[Start of Attachment]

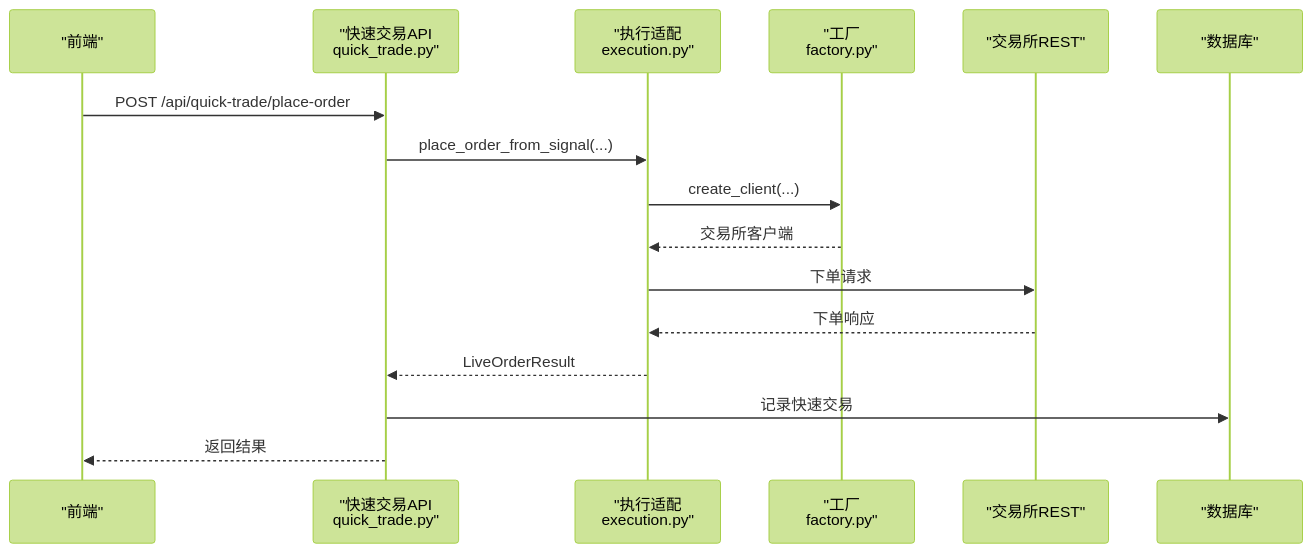
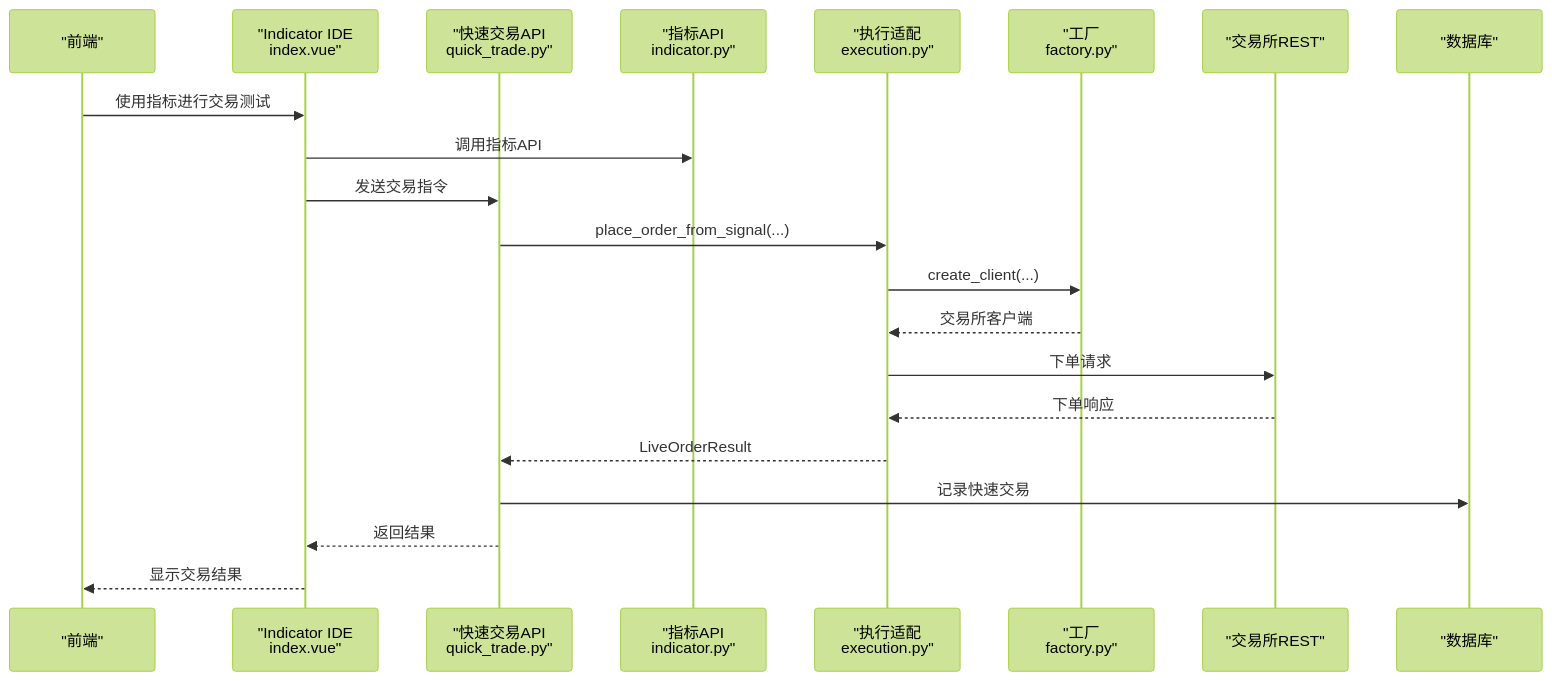
Before and after one commit to joezxh/QuantDinger: the second of 8 diagrams in .qoder/repowiki/zh/content/API参考文档/交易执行API.md, drawn with Mermaid (forest theme). The commit also changed other lines of this file and 548 other files, not shown here.

````diff
--- a/.qoder/repowiki/zh/content/API参考文档/交易执行API.md
+++ b/.qoder/repowiki/zh/content/API参考文档/交易执行API.md
@@ -119,18 +152,23 @@
 ```mermaid
 sequenceDiagram
 participant FE as "前端"
+participant IDE as "Indicator IDE<br/>index.vue"
 participant API as "快速交易API<br/>quick_trade.py"
+participant IND as "指标API<br/>indicator.py"
 participant Exec as "执行适配<br/>execution.py"
 participant Fac as "工厂<br/>factory.py"
 participant Ex as "交易所REST"
 participant DB as "数据库"
-FE->>API : POST /api/quick-trade/place-order
+FE->>IDE : 使用指标进行交易测试
+IDE->>IND : 调用指标API
+IDE->>API : 发送交易指令
 API->>Exec : place_order_from_signal(...)
 Exec->>Fac : create_client(...)
 Fac-->>Exec : 交易所客户端
 Exec->>Ex : 下单请求
 Ex-->>Exec : 下单响应
 Exec-->>API : LiveOrderResult
 API->>DB : 记录快速交易
-API-->>FE : 返回结果
+API-->>IDE : 返回结果
+IDE-->>FE : 显示交易结果
 ```
````
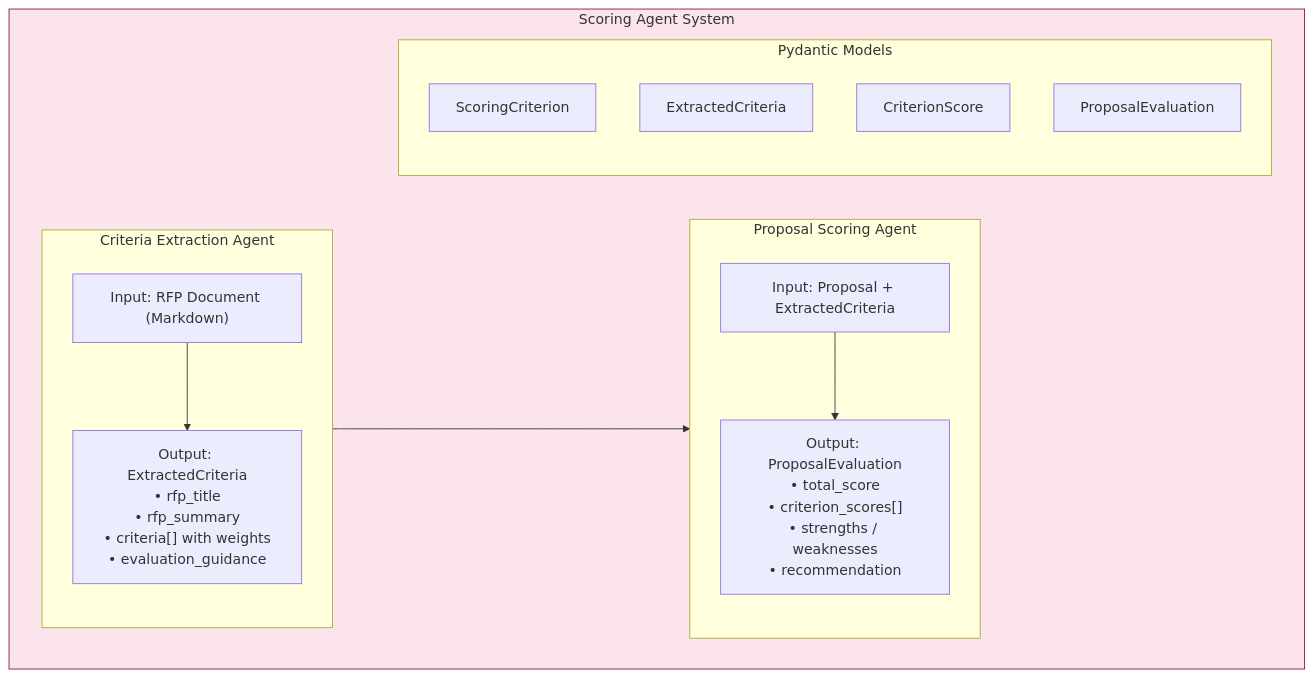
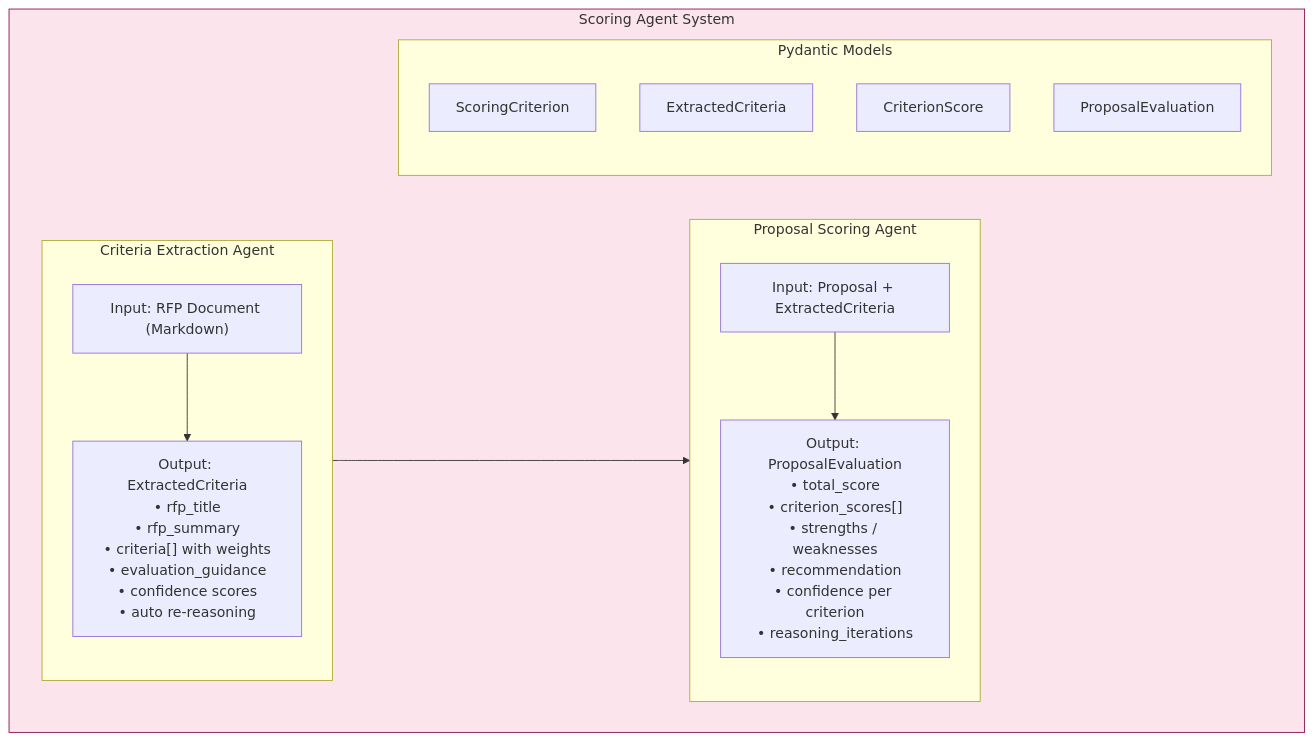
Before and after one commit to amgdy/rfp-analyzer: the fourth of 23 diagrams in docs/ARCHITECTURE.md, drawn with Mermaid. The commit also changed other lines of this file and 5 other files, not shown here.

First line of the commit message:
Fix step1_upload IndentationError, update .env.example, IaC, README, and ARCHITECTURE docs

````diff
--- a/docs/ARCHITECTURE.md
+++ b/docs/ARCHITECTURE.md
@@ -147,27 +147,27 @@
 ```mermaid
 flowchart TB
     subgraph ScoringSystem["Scoring Agent System"]
         subgraph Agent1["Criteria Extraction Agent"]
             I1["Input: RFP Document (Markdown)"]
-            O1["Output: ExtractedCriteria<br>• rfp_title<br>• rfp_summary<br>• criteria[] with weights<br>• evaluation_guidance"]
+            O1["Output: ExtractedCriteria<br>• rfp_title<br>• rfp_summary<br>• criteria[] with weights<br>• evaluation_guidance<br>• confidence scores<br>• auto re-reasoning"]
             I1 --> O1
         end
         
         subgraph Agent2["Proposal Scoring Agent"]
             I2["Input: Proposal + ExtractedCriteria"]
-            O2["Output: ProposalEvaluation<br>• total_score<br>• criterion_scores[]<br>• strengths / weaknesses<br>• recommendation"]
+            O2["Output: ProposalEvaluation<br>• total_score<br>• criterion_scores[]<br>• strengths / weaknesses<br>• recommendation<br>• confidence per criterion<br>• reasoning_iterations"]
             I2 --> O2
         end
         
         Agent1 --> Agent2
         
         subgraph Models["Pydantic Models"]
             M1["ScoringCriterion"]
             M2["ExtractedCriteria"]
             M3["CriterionScore"]
             M4["ProposalEvaluation"]
         end
     end
     
     style ScoringSystem fill:#fce4ec,stroke:#880e4f
 ```
````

[End of Attachment]

Through to the final line, copy the material above exactly and skip the images.

Before and after one commit to joezxh/QuantDinger: the second of 8 diagrams in .qoder/repowiki/zh/content/API参考文档/交易执行API.md, drawn with Mermaid (forest theme). The commit also changed other lines of this file and 548 other files, not shown here.

````diff
--- a/.qoder/repowiki/zh/content/API参考文档/交易执行API.md
+++ b/.qoder/repowiki/zh/content/API参考文档/交易执行API.md
@@ -119,18 +152,23 @@
 ```mermaid
 sequenceDiagram
 participant FE as "前端"
+participant IDE as "Indicator IDE<br/>index.vue"
 participant API as "快速交易API<br/>quick_trade.py"
+participant IND as "指标API<br/>indicator.py"
 participant Exec as "执行适配<br/>execution.py"
 participant Fac as "工厂<br/>factory.py"
 participant Ex as "交易所REST"
 participant DB as "数据库"
-FE->>API : POST /api/quick-trade/place-order
+FE->>IDE : 使用指标进行交易测试
+IDE->>IND : 调用指标API
+IDE->>API : 发送交易指令
 API->>Exec : place_order_from_signal(...)
 Exec->>Fac : create_client(...)
 Fac-->>Exec : 交易所客户端
 Exec->>Ex : 下单请求
 Ex-->>Exec : 下单响应
 Exec-->>API : LiveOrderResult
 API->>DB : 记录快速交易
-API-->>FE : 返回结果
+API-->>IDE : 返回结果
+IDE-->>FE : 显示交易结果
 ```
````
Before and after one commit to amgdy/rfp-analyzer: the fourth of 23 diagrams in docs/ARCHITECTURE.md, drawn with Mermaid. The commit also changed other lines of this file and 5 other files, not shown here.

First line of the commit message:
Fix step1_upload IndentationError, update .env.example, IaC, README, and ARCHITECTURE docs

````diff
--- a/docs/ARCHITECTURE.md
+++ b/docs/ARCHITECTURE.md
@@ -147,27 +147,27 @@
 ```mermaid
 flowchart TB
     subgraph ScoringSystem["Scoring Agent System"]
         subgraph Agent1["Criteria Extraction Agent"]
             I1["Input: RFP Document (Markdown)"]
-            O1["Output: ExtractedCriteria<br>• rfp_title<br>• rfp_summary<br>• criteria[] with weights<br>• evaluation_guidance"]
+            O1["Output: ExtractedCriteria<br>• rfp_title<br>• rfp_summary<br>• criteria[] with weights<br>• evaluation_guidance<br>• confidence scores<br>• auto re-reasoning"]
             I1 --> O1
         end
         
         subgraph Agent2["Proposal Scoring Agent"]
             I2["Input: Proposal + ExtractedCriteria"]
-            O2["Output: ProposalEvaluation<br>• total_score<br>• criterion_scores[]<br>• strengths / weaknesses<br>• recommendation"]
+            O2["Output: ProposalEvaluation<br>• total_score<br>• criterion_scores[]<br>• strengths / weaknesses<br>• recommendation<br>• confidence per criterion<br>• reasoning_iterations"]
             I2 --> O2
         end
         
         Agent1 --> Agent2
         
         subgraph Models["Pydantic Models"]
             M1["ScoringCriterion"]
             M2["ExtractedCriteria"]
             M3["CriterionScore"]
             M4["ProposalEvaluation"]
         end
     end
     
     style ScoringSystem fill:#fce4ec,stroke:#880e4f
 ```
````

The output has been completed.